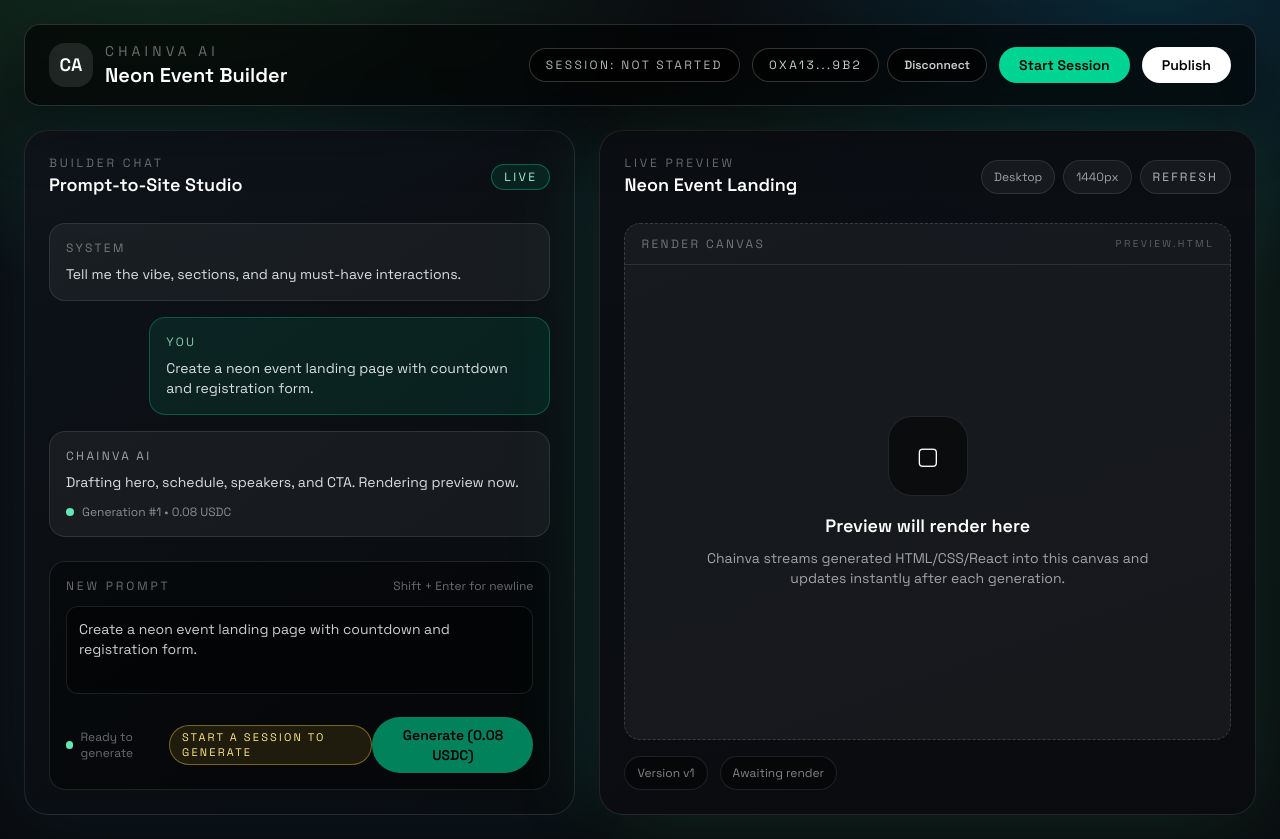
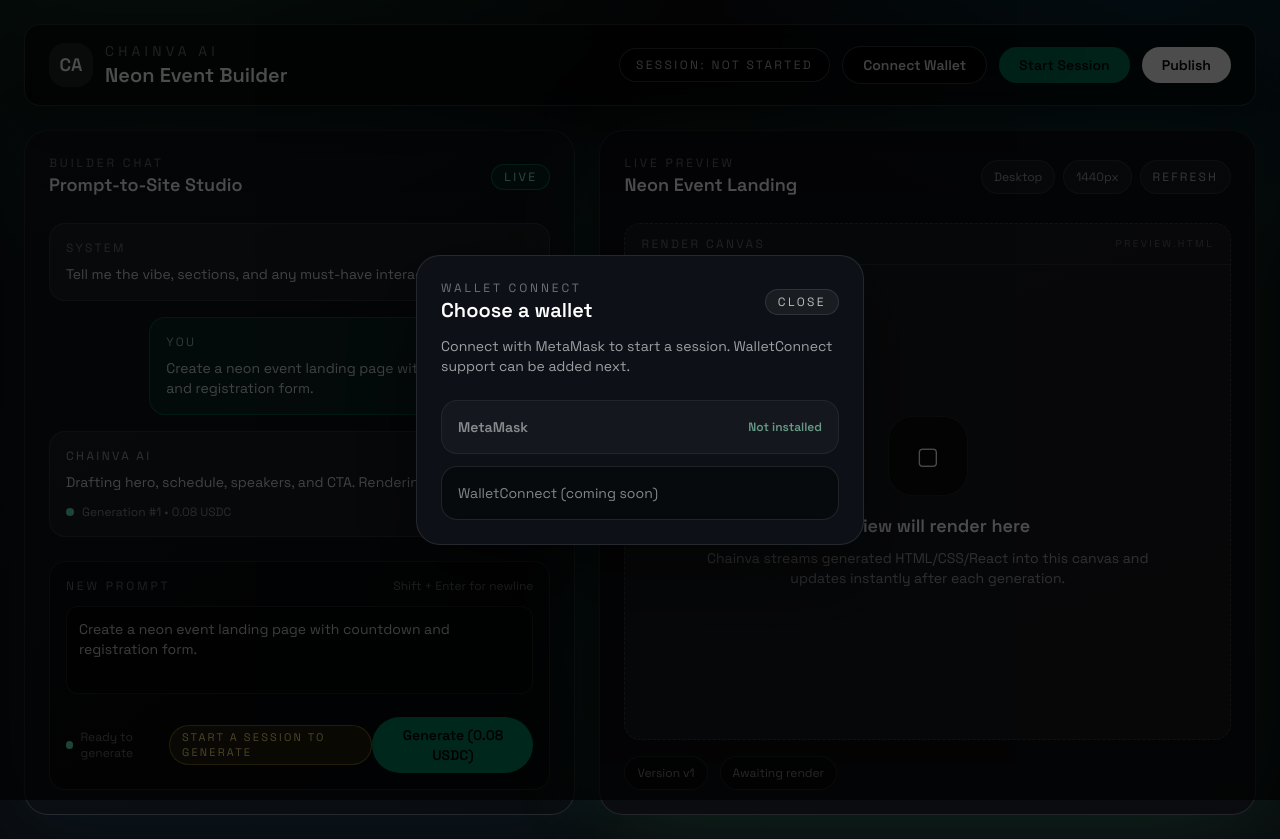
Before and after one commit to satyasandeep007/yellow-studio, a Next.js app: page / in a window 1280 px wide. Both pictures are taken after a click on the button "Connect Wallet". Built offline with nearby package versions, Linux system fonts and the light colour scheme.

Commit message:
feat(wallet): add MetaMask connect flow with account tracking

```diff
--- a/app/page.tsx
+++ b/app/page.tsx
@@ -3,7 +3,15 @@
 import { BuilderHeader } from "@/components/BuilderHeader";
 import { ChatPanel } from "@/components/ChatPanel";
 import { PreviewPanel } from "@/components/PreviewPanel";
-import { useState } from "react";
+import { WalletModal } from "@/components/WalletModal";
+import { useEffect, useMemo, useState } from "react";
+
+type EthereumProvider = {
+  isMetaMask?: boolean;
+  request: (args: { method: string; params?: unknown[] }) => Promise<unknown>;
+  on?: (event: string, handler: (...args: unknown[]) => void) => void;
+  removeListener?: (event: string, handler: (...args: unknown[]) => void) => void;
+};
 
 export default function Home() {
   const [prompt, setPrompt] = useState(
@@ -16,6 +24,8 @@
   const [sessionBalance, setSessionBalance] = useState(0);
   const [generationCount, setGenerationCount] = useState(0);
   const [lastUpdatedLabel, setLastUpdatedLabel] = useState("Awaiting render");
+  const [walletModalOpen, setWalletModalOpen] = useState(false);
+  const [walletError, setWalletError] = useState<string | null>(null);
   const [messages, setMessages] = useState([
     {
       id: "sys-1",
@@ -36,14 +46,58 @@
     },
   ]);
 
-  const walletAddress = "0xA13...9B2";
+  const [walletAddress, setWalletAddress] = useState("");
   const canGenerate = walletConnected && sessionActive;
 
-  const handleConnectWallet = () => setWalletConnected(true);
+  const ethereum = useMemo(() => {
+    if (typeof window === "undefined") return undefined;
+    return (window as { ethereum?: EthereumProvider }).ethereum;
+  }, []);
+
+  const hasProvider = Boolean(ethereum);
+
+  const shortenAddress = (address: string) =>
+    `${address.slice(0, 6)}...${address.slice(-4)}`;
+
+  const handleConnectWallet = () => {
+    setWalletError(null);
+    setWalletModalOpen(true);
+  };
   const handleDisconnectWallet = () => {
     setWalletConnected(false);
     setSessionActive(false);
     setSessionBalance(0);
+    setWalletAddress("");
+  };
+  const handleConnectMetaMask = async () => {
+    const provider = ethereum;
+    if (!provider) {
+      setWalletError("MetaMask not detected. Install the extension to connect.");
+      return;
+    }
+    try {
+      setWalletError(null);
+      const requested = (await provider.request({
+        method: "eth_requestAccounts",
+      })) as string[];
+      const accounts =
+        requested?.length > 0
+          ? requested
+          : ((await provider.request({ method: "eth_accounts" })) as string[]);
+      if (!accounts?.length) {
+        setWalletError("No accounts returned from MetaMask.");
+        return;
+      }
+      setWalletAddress(shortenAddress(accounts[0]));
+      setWalletConnected(true);
+      setWalletModalOpen(false);
+    } catch (error) {
+      const message =
+        error instanceof Error
+          ? error.message
+          : "MetaMask connection was rejected.";
+      setWalletError(message);
+    }
   };
   const handleStartSession = () => {
     if (!walletConnected) return;
@@ -177,6 +231,30 @@
     }, 450);
   };
 
+  useEffect(() => {
+    if (!ethereum) return;
+    const handleAccountsChanged = (accounts: unknown) => {
+      const list = Array.isArray(accounts) ? (accounts as string[]) : [];
+      if (!list.length) {
+        setWalletConnected(false);
+        setWalletAddress("");
+        setSessionActive(false);
+        return;
+      }
+      setWalletAddress(shortenAddress(list[0]));
+      setWalletConnected(true);
+    };
+
+    ethereum.request({ method: "eth_accounts" }).then((accounts) => {
+      handleAccountsChanged(accounts);
+    });
+
+    ethereum.on?.("accountsChanged", handleAccountsChanged);
+    return () => {
+      ethereum.removeListener?.("accountsChanged", handleAccountsChanged);
+    };
+  }, [ethereum]);
+
   return (
     <div className="min-h-screen px-6 py-6 text-white">
       <main className="mx-auto flex min-h-[calc(100vh-3rem)] max-w-[1440px] flex-col gap-6">
@@ -206,6 +284,13 @@
           />
         </section>
       </main>
+      <WalletModal
+        open={walletModalOpen}
+        onClose={() => setWalletModalOpen(false)}
+        onConnectMetaMask={handleConnectMetaMask}
+        hasProvider={hasProvider}
+        errorMessage={walletError}
+      />
     </div>
   );
 }
--- /dev/null
+++ b/components/WalletModal.tsx
@@ -0,0 +1,67 @@
+type WalletModalProps = {
+  open: boolean;
+  onClose: () => void;
+  onConnectMetaMask: () => void;
+  hasProvider: boolean;
+  errorMessage?: string | null;
+};
+
+export function WalletModal({
+  open,
+  onClose,
+  onConnectMetaMask,
+  hasProvider,
+  errorMessage,
+}: WalletModalProps) {
+  if (!open) return null;
+
+  return (
+    <div className="fixed inset-0 z-40 flex items-center justify-center bg-black/70 px-6">
+      <div className="w-full max-w-md rounded-3xl border border-white/10 bg-[#0d1117] p-6 shadow-[0_30px_80px_rgba(0,0,0,0.45)]">
+        <div className="flex items-center justify-between">
+          <div>
+            <p className="text-xs uppercase tracking-[0.24em] text-white/40">
+              Wallet Connect
+            </p>
+            <h3 className="text-xl font-semibold text-white">
+              Choose a wallet
+            </h3>
+          </div>
+          <button
+            className="rounded-full border border-white/10 bg-white/5 px-3 py-1 text-xs uppercase tracking-[0.2em] text-white/70 transition hover:border-white/30"
+            onClick={onClose}
+          >
+            Close
+          </button>
+        </div>
+
+        <p className="mt-3 text-sm text-white/60">
+          Connect with MetaMask to start a session. WalletConnect support can be
+          added next.
+        </p>
+
+        {errorMessage ? (
+          <div className="mt-4 rounded-2xl border border-rose-400/40 bg-rose-400/10 px-4 py-3 text-sm text-rose-100">
+            {errorMessage}
+          </div>
+        ) : null}
+
+        <div className="mt-6 grid gap-3">
+          <button
+            className="flex items-center justify-between rounded-2xl border border-white/10 bg-white/5 px-4 py-4 text-sm font-semibold text-white/85 transition hover:border-white/30 hover:bg-white/10 disabled:cursor-not-allowed disabled:opacity-60"
+            onClick={onConnectMetaMask}
+            disabled={!hasProvider}
+          >
+            <span>MetaMask</span>
+            <span className="text-xs text-emerald-200">
+              {hasProvider ? "Detected" : "Not installed"}
+            </span>
+          </button>
+          <div className="rounded-2xl border border-white/10 bg-black/40 px-4 py-4 text-sm text-white/50">
+            WalletConnect (coming soon)
+          </div>
+        </div>
+      </div>
+    </div>
+  );
+}
```
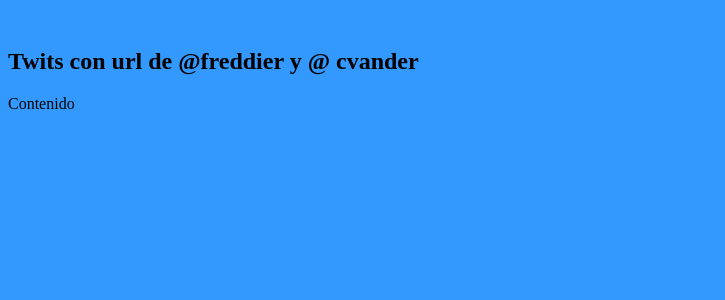
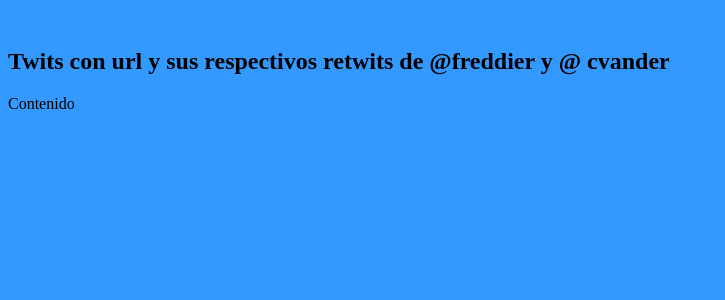
Before and after one commit to fitsto/TrabajoConTwitter, a Django app: template trabajoConTwitter/templates/base.html in a window 1280 px wide. Shown: the top 300 px of the page, without its empty margins (0-725 px from the left). Run offline with Django 3.2, Linux system fonts and the light colour scheme; the template is opened without the code that fills it, so the values that code supplies are empty.

Commit message:
modificado h1 de base.html

```diff
--- a/trabajoConTwitter/templates/base.html
+++ b/trabajoConTwitter/templates/base.html
@@ -6,7 +6,7 @@
 </head>
 <body>
 <section>
-<h1>Twits con url de @freddier y @ cvander</h1>
+<h1>Twits con url y sus respectivos retwits de @freddier y @ cvander</h1>
 
 {% block contenido %} Contenido {% endblock %}
 
```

===============

[What you need to do]:
Wherever the word "null" turns up in a line of the entries above, copy that line.

[Task solution]:
+  const [walletError, setWalletError] = useState<string | null>(null);
+    setWalletError(null);
+      setWalletError(null);
--- /dev/null
+  errorMessage?: string | null;
+  if (!open) return null;
+        ) : null}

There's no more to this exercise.